Leading hunters to honey

Partners Involved: African honeyguide birds, hunters
Type of Partnership: Indigenous
Partnership Models: Sensor

Honey guides and honey gatherers: interspecies communication in a symbiotic relationship to identifying honey.

In a symbiotic relationship believed to be thousands—maybe even millions of years old—honeyguide birds lead people to honey. The birds listen for certain human calls to figure out who wants to play follow-the-leader.

“They’re definitely not domesticated, and they’re in no way coerced,” says Claire Spottiswoode, a researcher and zoologist at the University of Cambridge in the United Kingdom. “And they’re not taught in any conventional way as well. Humans are not deliberately going out there and training honeyguides.”

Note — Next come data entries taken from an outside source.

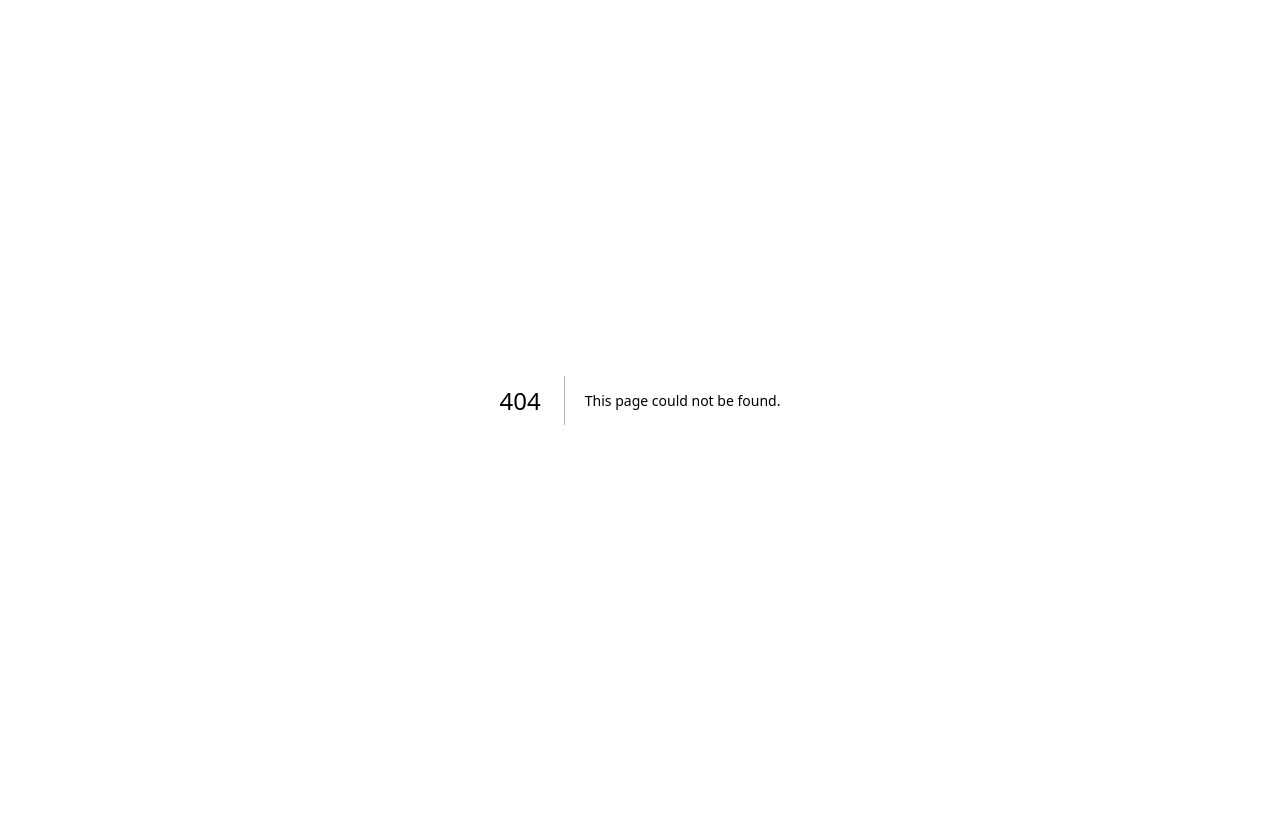
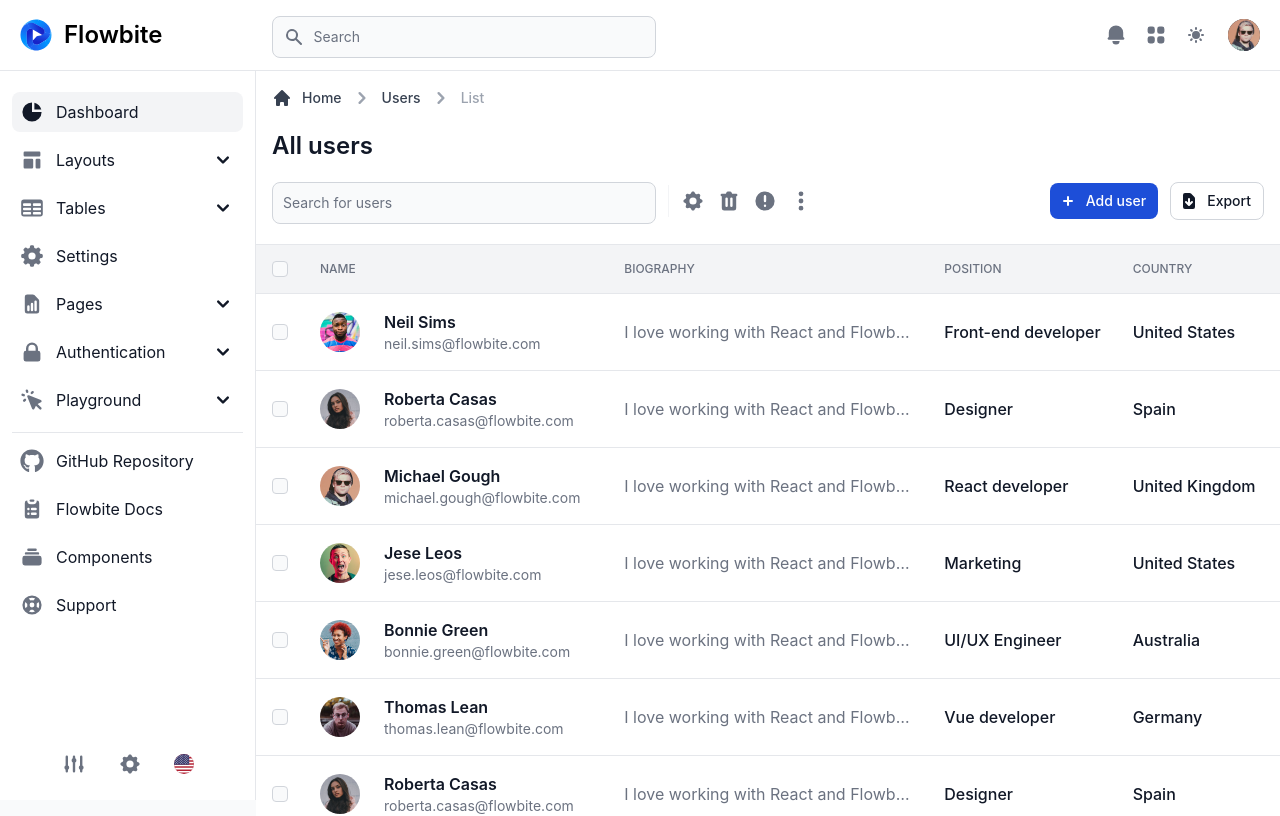
Before and after one commit to nailnafir/admin-next-tailwind, a Next.js app: page /tables/users in a window 1280 px wide. Before the commit this address had no page. Shown: the top 816 px of the page. Built offline with nearby package versions, Linux system fonts and the light colour scheme.

Commit message:
Add users page

```diff
--- a/pages/index.tsx
+++ b/pages/index.tsx
@@ -1,5 +1,5 @@
-import Navbar from "@/components/navbar/Navbar";
-import Sidebar from "@/components/sidebar/Sidebar";
+import Navbar from "@/components/Navbar/Navbar";
+import Sidebar from "@/components/Sidebar/Sidebar";
 import Head from "next/head";
 
 export default function Home() {
--- /dev/null
+++ b/pages/tables/users.tsx
@@ -0,0 +1,76 @@
+import React, { useState } from "react";
+import ModalAddUser from "@/components/Modals/ModalAddUser";
+import ModalDeleteUser from "@/components/Modals/ModalDeleteUser";
+import ModalEditUser from "@/components/Modals/ModalEditUser";
+import Pagination from "@/components/Table/Pagination";
+import TableUser from "@/components/Table/TableUser";
+import Navbar from "@/components/Navbar/Navbar";
+import Sidebar from "@/components/Sidebar/Sidebar";
+
+export default function Users() {
+  const [isAddModalOpen, setAddModalOpen] = useState(false);
+  const [isEditModalOpen, setEditModalOpen] = useState(false);
+  const [isDeleteModalOpen, setDeleteModalOpen] = useState(false);
+
+  function showHideAddModal() {
+    setAddModalOpen(!isAddModalOpen);
+  }
+
+  function showHideEditModal() {
+    setEditModalOpen(!isEditModalOpen);
+  }
+
+  function showHideDeleteModal() {
+    setDeleteModalOpen(!isDeleteModalOpen);
+  }
+
+  function addModalHandler() {
+    console.log("User Added!");
+    setAddModalOpen(!isAddModalOpen);
+  }
+
+  function editModalHandler() {
+    console.log("User Edited!");
+    setEditModalOpen(!isEditModalOpen);
+  }
+
+  function deleteModalHandler() {
+    console.log("User Deleted!");
+    setDeleteModalOpen(!isDeleteModalOpen);
+  }
+
+  return (
+    <>
+      <Navbar />
+      <div className="flex pt-16 overflow-hidden bg-gray-50 dark:bg-gray-900">
+        <Sidebar />
+        <div
+          id="main-content"
+          className="relative w-full h-full overflow-y-auto bg-gray-50 lg:ml-64 dark:bg-gray-900"
+        >
+          <TableUser
+            showAddModal={showHideAddModal}
+            showEditModal={showHideEditModal}
+            showDeleteModal={showHideDeleteModal}
+          />
+          <Pagination />
+          <ModalAddUser
+            isModalOpen={isAddModalOpen}
+            onAdd={addModalHandler}
+            onClose={showHideAddModal}
+          />
+          <ModalEditUser
+            isModalOpen={isEditModalOpen}
+            onEdit={editModalHandler}
+            onClose={showHideEditModal}
+          />
+          <ModalDeleteUser
+            isModalOpen={isDeleteModalOpen}
+            onDelete={deleteModalHandler}
+            onClose={showHideDeleteModal}
+          />
+        </div>
+      </div>
+    </>
+  );
+}
```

In 1989, a scientist named H.A. Isack published a rigorous analysis in the journal Science showing that the honeyguide legends were true. The birds flutter in front of people, tweet, and fly from tree to tree to guide hunters to bees’ nests that are hidden inside the trunks of hollow trees. After the hunters subdue the bees with smoke and hack open the tree to harvest the honey, the birds feast on their favorite food—discarded beeswax.

Richard Wrangham, a biological anthropologist at Harvard University calls the relationship “extraordinary” and believes that “the critical feature of the relationship is the fact that humans have fire as well as axes” — the tools that let them harvest honey. The birds may have evolved an innate desire to guide people to honey.”

Wrangham also wonders whether this species declines in parts of Africa where humans simply buy honey from the store and questions whether humans should be collecting honey in national parks to promote honeyguide conservation.

SDGs Targeted: SDG 2 on Zero Hunger, SDG 15 on Life on Land

Links & Sources: